Great boxing matches last night. Amazing three fights between six contenders. All six fighters showed skill, determination, courage and most importantly, heart. Through pain, blood, sweat, broken hands, dislocated shoulders, hard jabs and smooth blows each athlete countered, threw lefts and rights, they came back into the center of the ring from their corners after every bell with renewed vigor, aplomb and nothing short of sheer willingness and faith in their talent and stamina. My Kudos goes to the sportsmanship and professionalism shown, the brutality and finesse defined in each and every round and the warrior spirit in all these men.
First fight: Thurman vs. Chavez (Argentina) welterweight knockdown and out in the 10th by Thurman.
Second fight: Figueroa vs. Arakawa (Japan) lightweight unanimous decision for Figueroa.
Headliner: Soto Karass vs. Berto welterweight technical knockout in the 12th round after Karass left hooked Berto and the fight was stopped.
I may not seem like a boxing fan, according to some who don’t know this about me, but it’s the most natural Saturday evening thing for me to watch with my husband – and before that – as a kid and teen with my dad.
I grew up watching boxing, ice hockey and Monty Python with my dad. I also was his first mate on our boat, fished in the wee hours frequently, clammed by his side, learned how to clean a fish, make a bonfire anywhere, start a fire for grilling without charcoal or lighter fluid, how to appreciate precision and balance in math, building and design, plus he took me ice skating in freezing arenas and ponds or lap swimming in heated pools, two to three evenings a week. We usually watched our sports in my mom’s upstairs teeny sewing room on the daybed. I remember the television was a very small, portable black and white model with adjustable antennae. I treasured those moments, even then.
Boxing stories are most always about an underdog or a poor immigrant kid making his way up the ranks of an even harder, harsher ladder in the ring. There are always tales of inspiration from a relative, interested teacher or mentor. Included in his rise to the bout “you are about to see” are statistics, recent setbacks that might mess with his emotional head or a long line of ups and downs in his personal life that require he win this fight or risk losing everything.
Drama, story, physicality, aggression, mental training, strategy, fan favorites, political or national prejudice, strength, steadfastness and “expect the unexpected” are all part of the spectacle.

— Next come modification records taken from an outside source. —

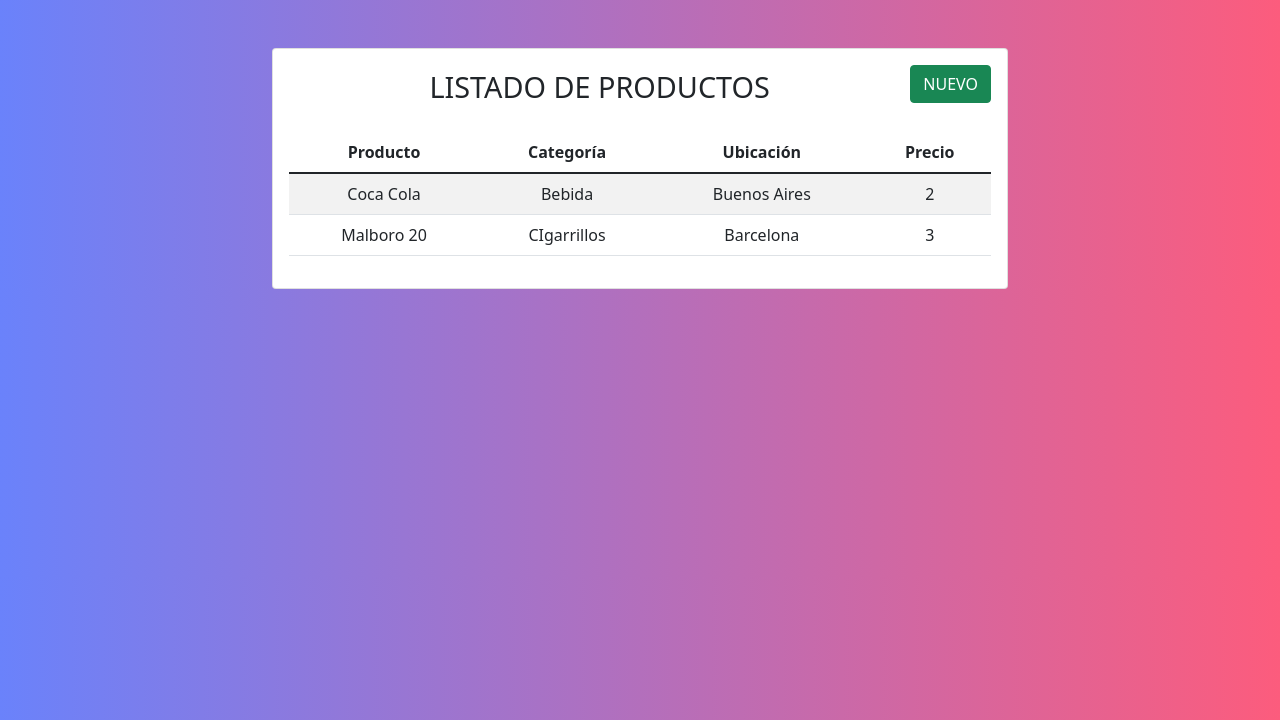
Repository: vivianaleivagalvez/crud_angular
Page: /
The author's editor kept a copy of each file at every save. The page is drawn from the files as they stood at one save, then again after the next save.
The browser window is 1280 px wide. The pictures show the whole page.
The project was rebuilt for these pictures with package versions that can differ from the ones it lists, and the page was loaded fresh each time. Also part of the build but not shown: angular.json, src/app/components/crear-producto/crear-producto.component.ts.

Above is the page before, as saved 2022-01-27 00:10:23.

### src/index.html
<!doctype html>
<html lang="en">
<head>
  <meta charset="utf-8">
  <title>Cliente</title>
  <base href="/">

  <meta name="viewport" content="width=device-width, initial-scale=1">
  <link rel="icon" type="image/x-icon" href="favicon.ico">
</head>
<body>
  <app-root></app-root>
</body>
</html>

### src/styles.css
/* You can add global styles to this file, and also import other style files */
body{
  background: #FC5C7D;  /* fallback for old browsers */
  background: -webkit-linear-gradient(to right, #6A82FB, #FC5C7D);  /* Chrome 10-25, Safari 5.1-6 */
  background: linear-gradient(to right, #6A82FB, #FC5C7D); /* W3C, IE 10+/ Edge, Firefox 16+, Chrome 26+, Opera 12+, Safari 7+ */
}

.titulo{
  font-size: 1.8rem;
}

### src/app/app.module.ts
import { BrowserModule } from '@angular/platform-browser';
import { NgModule } from '@angular/core';

import { AppComponent } from './app.component';
import { CrearProductoComponent } from './components/crear-producto/crear-producto.component';
import { ListarProductosComponent } from './components/listar-productos/listar-productos.component';
import { AppRoutingModule } from './app-routing.module';

@NgModule({
  declarations: [
    AppComponent,
    CrearProductoComponent,
    ListarProductosComponent
  ],
  imports: [
    BrowserModule,
    AppRoutingModule
  ],
  providers: [],
  bootstrap: [AppComponent]
})
export class AppModule { }

### src/app/components/listar-productos/listar-productos.component.ts
import { Component, OnInit } from '@angular/core';

@Component({
  selector: 'app-listar-productos',
  templateUrl: './listar-productos.component.html',
  styleUrls: ['./listar-productos.component.css']
})
export class ListarProductosComponent implements OnInit {

  constructor() { }

  ngOnInit() {
  }

}

### src/app/app-routing.module.ts
import { ListarProductosComponent } from './components/listar-productos/listar-productos.component';
import { CrearProductoComponent } from './components/crear-producto/crear-producto.component';
import { NgModule } from '@angular/core';
import { RouterModule, Routes } from '@angular/router';

const routes: Routes = [
  { path: '', component: ListarProductosComponent },
  { path: 'crear-producto', component: CrearProductoComponent },
  { path: 'editar-producto/:id', component: CrearProductoComponent },
  { path: '**', redirectTo: '', pathMatch: 'full' }
];

@NgModule({
  imports: [RouterModule.forRoot(routes)],
  exports: [RouterModule]
})
export class AppRoutingModule { }

### src/app/components/listar-productos/listar-productos.component.html
<div class="container mt-5">
  <div class="row">
    <div class="col-lg-8 offset-lg-2">
      <div class="card">
        <div class="card-body text-center">
          <span class="titulo">LISTADO DE PRODUCTOS</span>
          <button class="btn btn-success float-end">NUEVO</button>
          <table class="table table-striped mt-4">
            <thead>
              <tr>
                <th scope="col">Producto</th>
                <th scope="col">Categoría</th>
                <th scope="col">Ubicación</th>
                <th scope="col">Precio</th>
              </tr>
            </thead>
            <tbody>
              <tr>
                <td>Coca Cola</td>
                <td>Bebida</td>
                <td>Buenos Aires</td>
                <td>2</td>
              </tr>
              <tr>
                <td>Malboro 20</td>
                <td>CIgarrillos</td>
                <td>Barcelona</td>
                <td>3</td>
              </tr>
              <tr>
            </tbody>
          </table>
        </div>
      </div>
    </div>
  </div>
</div>

Loaded but not shown: src/main.ts (common file); src/environments/environment.ts (common file); src/app/app.component.ts (common file); src/app/app.component.html (common file); src/app/app.component.css (no stored copy; drawn as an empty file); src/app/components/listar-productos/listar-productos.component.css (no stored copy; drawn as an empty file)

After the next save:
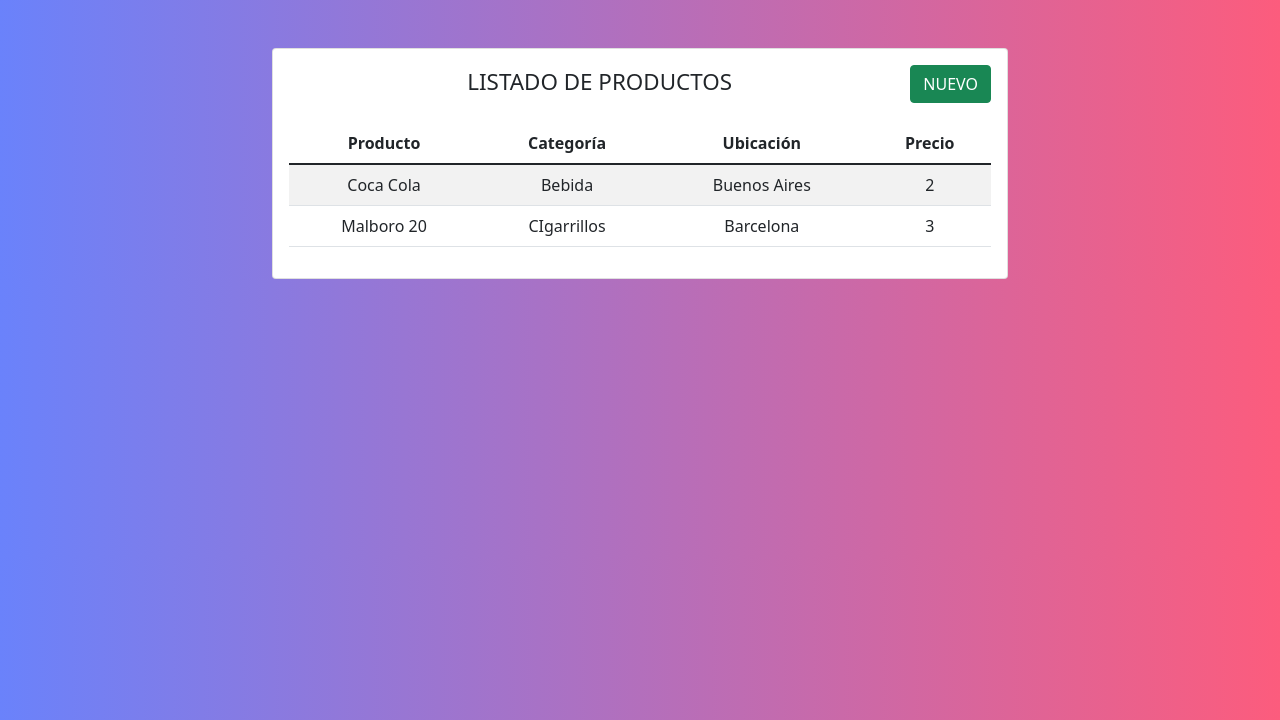
Saved 7 s later.
--- a/src/styles.css
+++ b/src/styles.css
@@ -6,5 +6,5 @@ body{
 }
 
 .titulo{
-  font-size: 1.8rem;
+  font-size: 1.4rem;
 }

I enjoy the rumble and the show. I am interested in the humble backgrounds. I take pleasure in the simplicity of the stage. I delight in the emotion of the win, either by violent knockdown, a disputed technical knockout or the subjective and often times but not always merited judge’s decision.
Boxing is driven by spontaneity. It is the epitome of earnestness. It is the height of human force, speed, alertness and muscular power. It is a clash of titans of equal weight. I suppose it’s heathenish of me to enjoy boxing so much. Alas, I am pagan in many ways so don’t be so shocked.

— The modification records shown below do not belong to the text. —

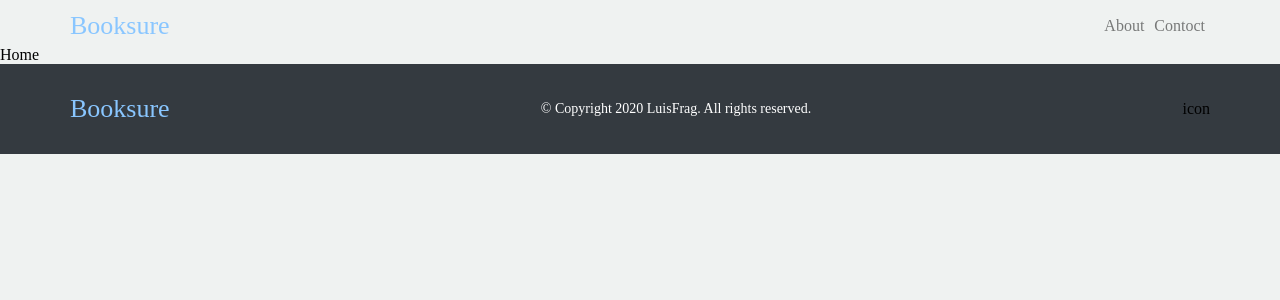
Repository: changesxxx/searchBooks
Page: /
An editor plug-in stored every save of this project. The page is shown before and after a run of saves, followed by the edit.
The browser window is 1280 px wide. The pictures show the whole page.
The project was rebuilt for these pictures with package versions that can differ from the ones it lists, and the page was loaded fresh each time. Also part of the build but not shown: craco.config.js.

Above is the page before, as saved 2024-06-24 12:11:25.

After the next 2 saves:
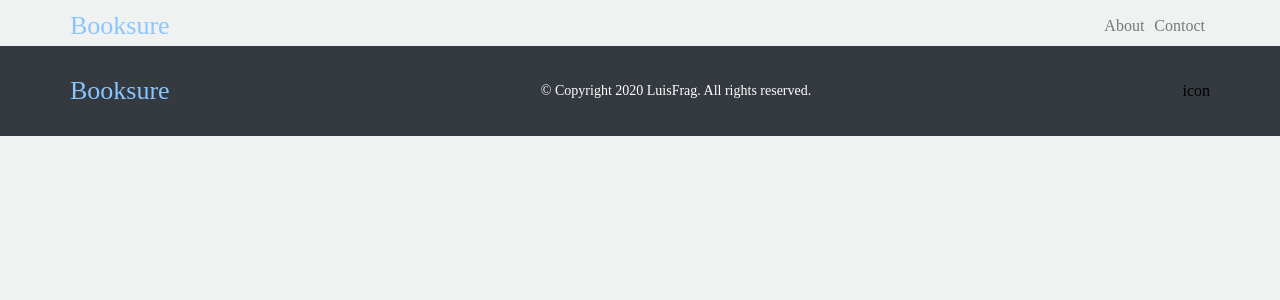
The 2 saves are shown as one change because 1 did not build or start.
The last was saved 33 s later.
--- a/src/App.jsx
+++ b/src/App.jsx
@@ -1,13 +1,11 @@
 import React, { memo } from 'react'
 import PageHeader from './components/pageHeader/PageHeader'
 import PageFooter from './components/pageFooter/PageFooter'
-import Home from './view/Home/Home'
 
 const App = memo(() => {
   return (
     <div>
       <PageHeader></PageHeader>
-      <Home></Home>
       <PageFooter></PageFooter>
     </div>
   )

After the save that followed:
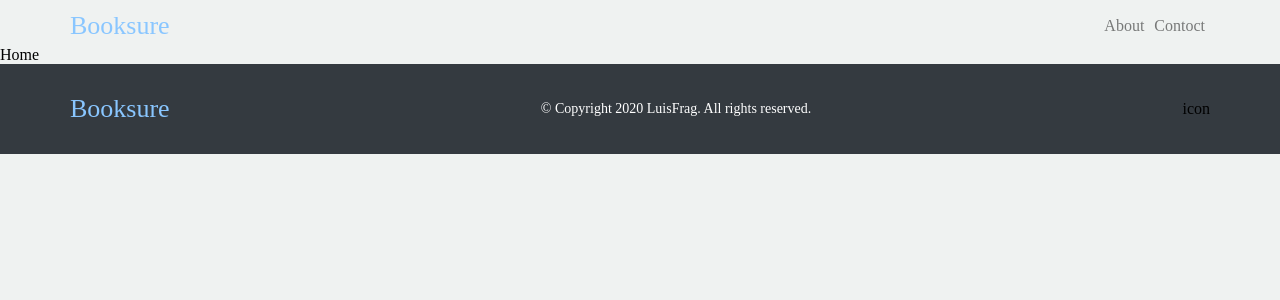
Saved 6 s later.
--- a/src/App.jsx
+++ b/src/App.jsx
@@ -1,11 +1,13 @@
 import React, { memo } from 'react'
 import PageHeader from './components/pageHeader/PageHeader'
 import PageFooter from './components/pageFooter/PageFooter'
+import Home from './view/Home/Home'
 
 const App = memo(() => {
   return (
     <div>
       <PageHeader></PageHeader>
+      <Home></Home>
       <PageFooter></PageFooter>
     </div>
   )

Boxing is a world of intimacy – a human sport based on primal emotion, edged into the arena of public display via a technicality called the arbitrary rules of the ring. I am entertained by its crude yet chivalrous game and its players’ climb to glory for a brief moment in history.
No wonder I love hockey with all the outbreaks of impromptu fighting peppered throughout a typical three period game.